Information given:

-----

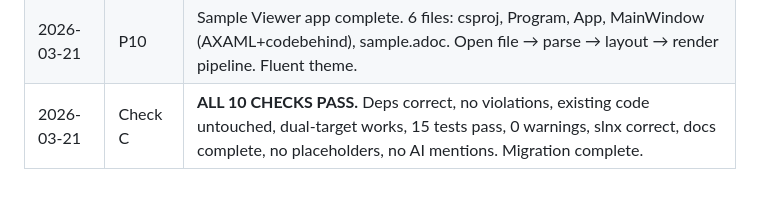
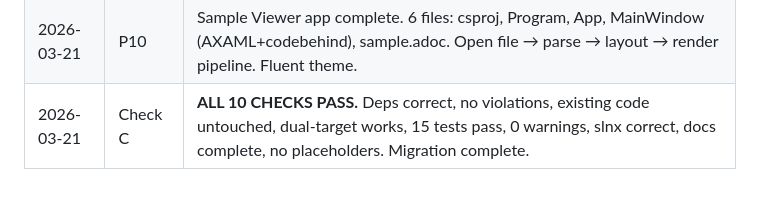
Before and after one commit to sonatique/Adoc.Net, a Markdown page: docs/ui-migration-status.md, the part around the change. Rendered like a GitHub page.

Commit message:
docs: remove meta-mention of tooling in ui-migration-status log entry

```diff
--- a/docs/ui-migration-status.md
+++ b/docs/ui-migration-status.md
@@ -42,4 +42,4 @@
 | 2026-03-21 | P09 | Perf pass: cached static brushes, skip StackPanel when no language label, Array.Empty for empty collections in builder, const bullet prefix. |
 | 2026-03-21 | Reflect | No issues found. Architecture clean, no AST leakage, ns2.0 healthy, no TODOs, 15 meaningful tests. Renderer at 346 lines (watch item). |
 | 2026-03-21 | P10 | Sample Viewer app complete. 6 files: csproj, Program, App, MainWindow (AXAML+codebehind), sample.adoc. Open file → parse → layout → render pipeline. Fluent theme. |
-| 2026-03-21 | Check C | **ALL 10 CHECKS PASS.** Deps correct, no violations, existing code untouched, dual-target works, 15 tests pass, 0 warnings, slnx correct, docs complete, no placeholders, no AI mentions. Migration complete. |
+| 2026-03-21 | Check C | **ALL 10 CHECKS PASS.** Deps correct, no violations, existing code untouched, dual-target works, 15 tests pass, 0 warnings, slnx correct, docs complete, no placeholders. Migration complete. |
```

-----

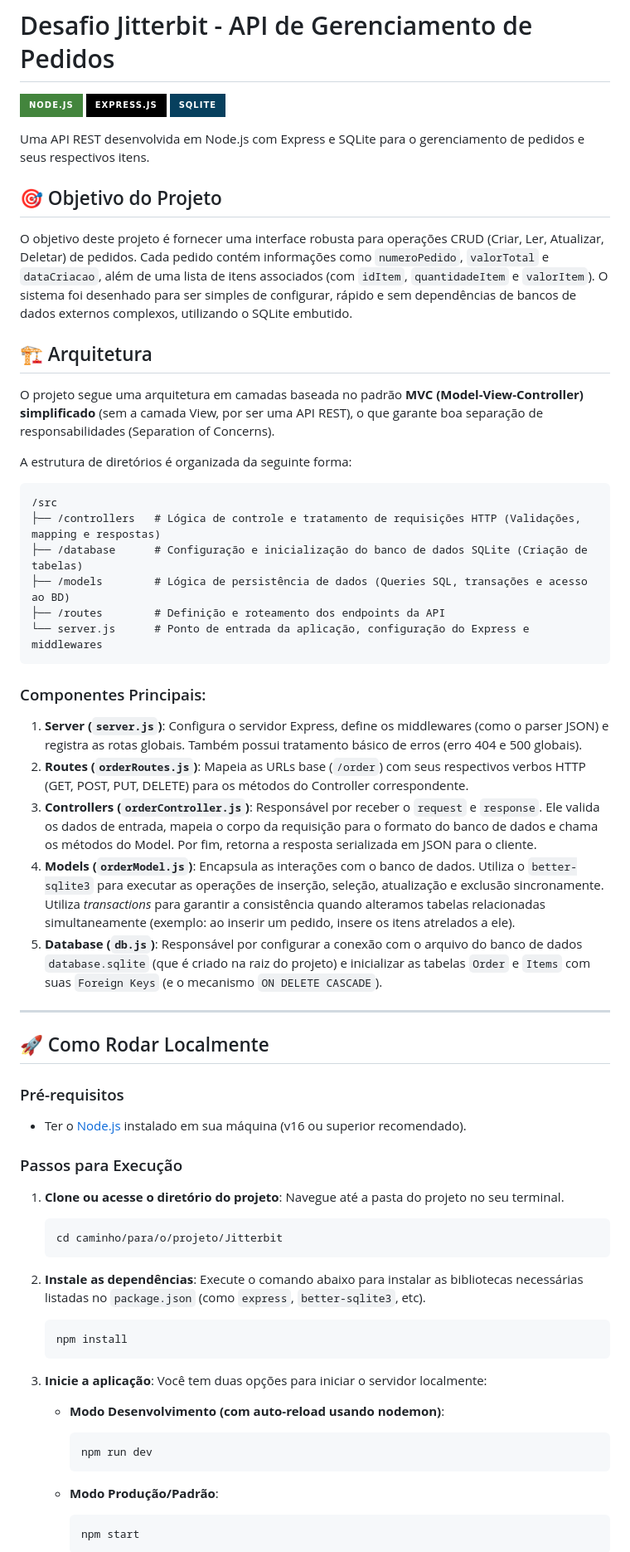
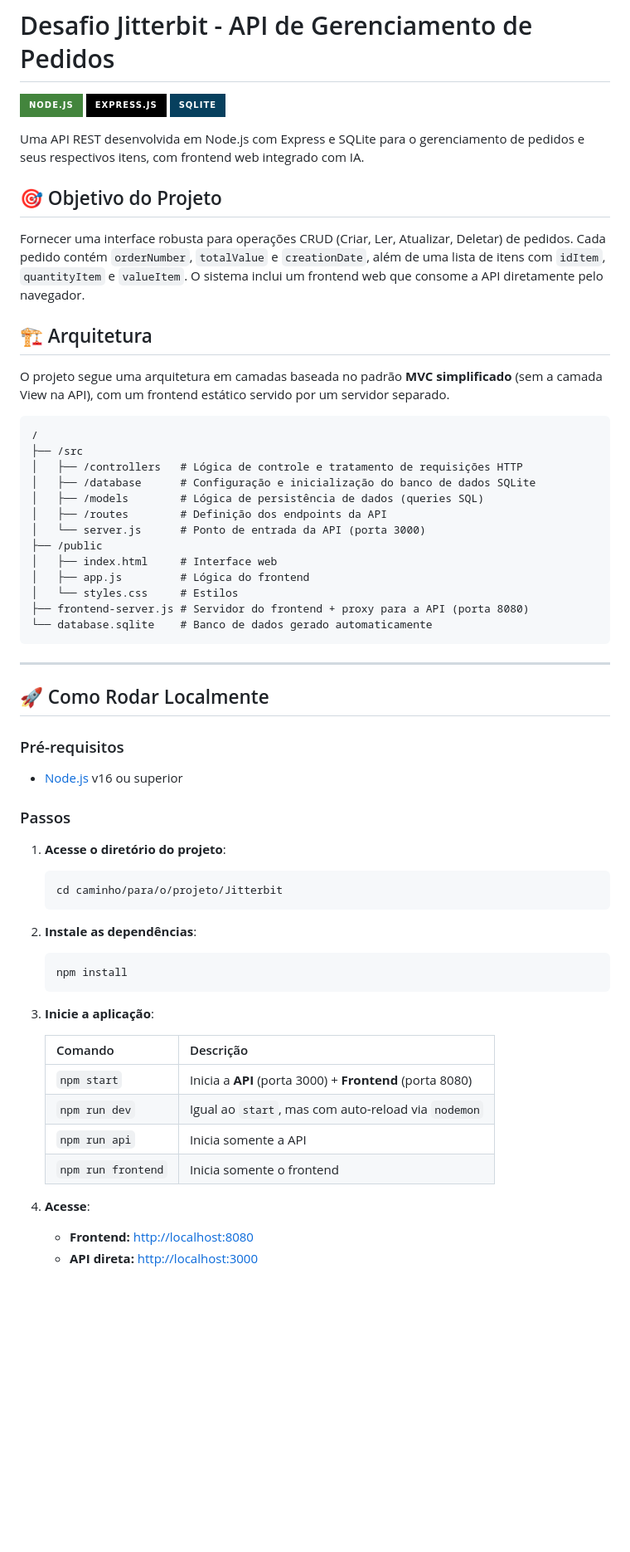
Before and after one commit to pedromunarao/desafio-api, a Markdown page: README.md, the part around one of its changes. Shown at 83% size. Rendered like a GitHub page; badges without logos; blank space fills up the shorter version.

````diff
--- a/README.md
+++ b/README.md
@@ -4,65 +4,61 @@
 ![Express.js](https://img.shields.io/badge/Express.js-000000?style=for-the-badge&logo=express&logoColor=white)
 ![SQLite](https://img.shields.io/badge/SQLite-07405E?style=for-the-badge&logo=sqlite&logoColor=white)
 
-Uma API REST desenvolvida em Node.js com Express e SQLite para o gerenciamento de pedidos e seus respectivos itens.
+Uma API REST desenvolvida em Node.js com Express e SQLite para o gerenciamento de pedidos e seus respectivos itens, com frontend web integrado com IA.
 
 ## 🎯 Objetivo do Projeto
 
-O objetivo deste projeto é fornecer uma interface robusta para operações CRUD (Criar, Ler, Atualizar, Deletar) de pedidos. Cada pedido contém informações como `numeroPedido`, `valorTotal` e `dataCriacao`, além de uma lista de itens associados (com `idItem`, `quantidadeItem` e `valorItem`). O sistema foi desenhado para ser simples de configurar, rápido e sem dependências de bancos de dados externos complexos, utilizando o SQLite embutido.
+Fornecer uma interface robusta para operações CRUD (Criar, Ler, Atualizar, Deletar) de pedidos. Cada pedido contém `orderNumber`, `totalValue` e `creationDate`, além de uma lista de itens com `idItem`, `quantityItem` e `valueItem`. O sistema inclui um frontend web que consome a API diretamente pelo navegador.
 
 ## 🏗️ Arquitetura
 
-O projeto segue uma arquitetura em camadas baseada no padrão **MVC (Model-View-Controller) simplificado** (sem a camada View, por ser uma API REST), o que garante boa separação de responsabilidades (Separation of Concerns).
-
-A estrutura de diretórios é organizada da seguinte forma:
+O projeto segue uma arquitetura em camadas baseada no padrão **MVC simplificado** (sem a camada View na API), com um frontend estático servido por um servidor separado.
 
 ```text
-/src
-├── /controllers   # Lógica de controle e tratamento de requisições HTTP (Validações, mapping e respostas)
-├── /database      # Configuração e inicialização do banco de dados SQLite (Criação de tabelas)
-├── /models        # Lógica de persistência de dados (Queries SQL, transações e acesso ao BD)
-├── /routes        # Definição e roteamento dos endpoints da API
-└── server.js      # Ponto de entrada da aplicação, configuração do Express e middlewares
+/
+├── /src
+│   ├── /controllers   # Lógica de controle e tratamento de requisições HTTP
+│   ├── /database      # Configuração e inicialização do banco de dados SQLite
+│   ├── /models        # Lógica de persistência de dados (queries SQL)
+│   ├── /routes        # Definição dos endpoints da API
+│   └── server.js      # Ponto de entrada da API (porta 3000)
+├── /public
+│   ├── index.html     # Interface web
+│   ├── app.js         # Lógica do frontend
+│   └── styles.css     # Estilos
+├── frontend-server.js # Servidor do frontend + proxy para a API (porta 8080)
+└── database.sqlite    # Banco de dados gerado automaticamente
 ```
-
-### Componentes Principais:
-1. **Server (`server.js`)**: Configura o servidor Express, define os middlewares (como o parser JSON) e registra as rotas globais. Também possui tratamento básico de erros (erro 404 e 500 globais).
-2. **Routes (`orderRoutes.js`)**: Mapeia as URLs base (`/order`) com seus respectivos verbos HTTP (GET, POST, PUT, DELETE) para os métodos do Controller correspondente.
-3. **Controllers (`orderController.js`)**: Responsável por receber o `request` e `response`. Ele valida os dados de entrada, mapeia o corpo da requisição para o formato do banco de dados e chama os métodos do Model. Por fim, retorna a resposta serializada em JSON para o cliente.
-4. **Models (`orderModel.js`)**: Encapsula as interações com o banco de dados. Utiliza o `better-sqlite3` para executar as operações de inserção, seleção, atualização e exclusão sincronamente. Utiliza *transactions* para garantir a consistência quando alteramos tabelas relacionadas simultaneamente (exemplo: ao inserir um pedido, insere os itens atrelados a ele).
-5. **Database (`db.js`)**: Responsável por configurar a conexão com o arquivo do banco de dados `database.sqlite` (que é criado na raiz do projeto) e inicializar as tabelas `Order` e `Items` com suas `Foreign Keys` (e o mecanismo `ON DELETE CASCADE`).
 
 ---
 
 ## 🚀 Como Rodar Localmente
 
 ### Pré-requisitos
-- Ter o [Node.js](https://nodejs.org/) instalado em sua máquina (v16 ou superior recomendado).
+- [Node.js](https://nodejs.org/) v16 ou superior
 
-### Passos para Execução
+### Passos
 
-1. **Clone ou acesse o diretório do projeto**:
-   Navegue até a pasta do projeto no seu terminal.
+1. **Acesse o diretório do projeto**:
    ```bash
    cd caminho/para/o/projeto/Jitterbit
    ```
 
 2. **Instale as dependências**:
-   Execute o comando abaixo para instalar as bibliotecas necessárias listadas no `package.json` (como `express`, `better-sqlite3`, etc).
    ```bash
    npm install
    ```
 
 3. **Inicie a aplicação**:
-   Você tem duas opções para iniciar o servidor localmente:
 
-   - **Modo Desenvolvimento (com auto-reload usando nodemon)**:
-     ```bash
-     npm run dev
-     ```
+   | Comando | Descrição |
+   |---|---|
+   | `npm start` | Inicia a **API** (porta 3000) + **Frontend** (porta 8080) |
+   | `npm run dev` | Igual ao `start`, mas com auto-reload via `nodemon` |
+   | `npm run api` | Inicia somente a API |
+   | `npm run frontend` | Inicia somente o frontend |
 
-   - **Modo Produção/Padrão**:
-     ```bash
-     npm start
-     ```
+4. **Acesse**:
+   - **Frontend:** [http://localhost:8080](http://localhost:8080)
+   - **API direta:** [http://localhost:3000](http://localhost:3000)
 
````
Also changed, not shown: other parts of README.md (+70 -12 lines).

-----

Aim of the task: Show the lines in the entries above that include the string "Lógica".

Task solution:
-├── /controllers   # Lógica de controle e tratamento de requisições HTTP (Validações, mapping e respostas)
-├── /models        # Lógica de persistência de dados (Queries SQL, transações e acesso ao BD)
+│   ├── /controllers   # Lógica de controle e tratamento de requisições HTTP
+│   ├── /models        # Lógica de persistência de dados (queries SQL)
+│   ├── app.js         # Lógica do frontend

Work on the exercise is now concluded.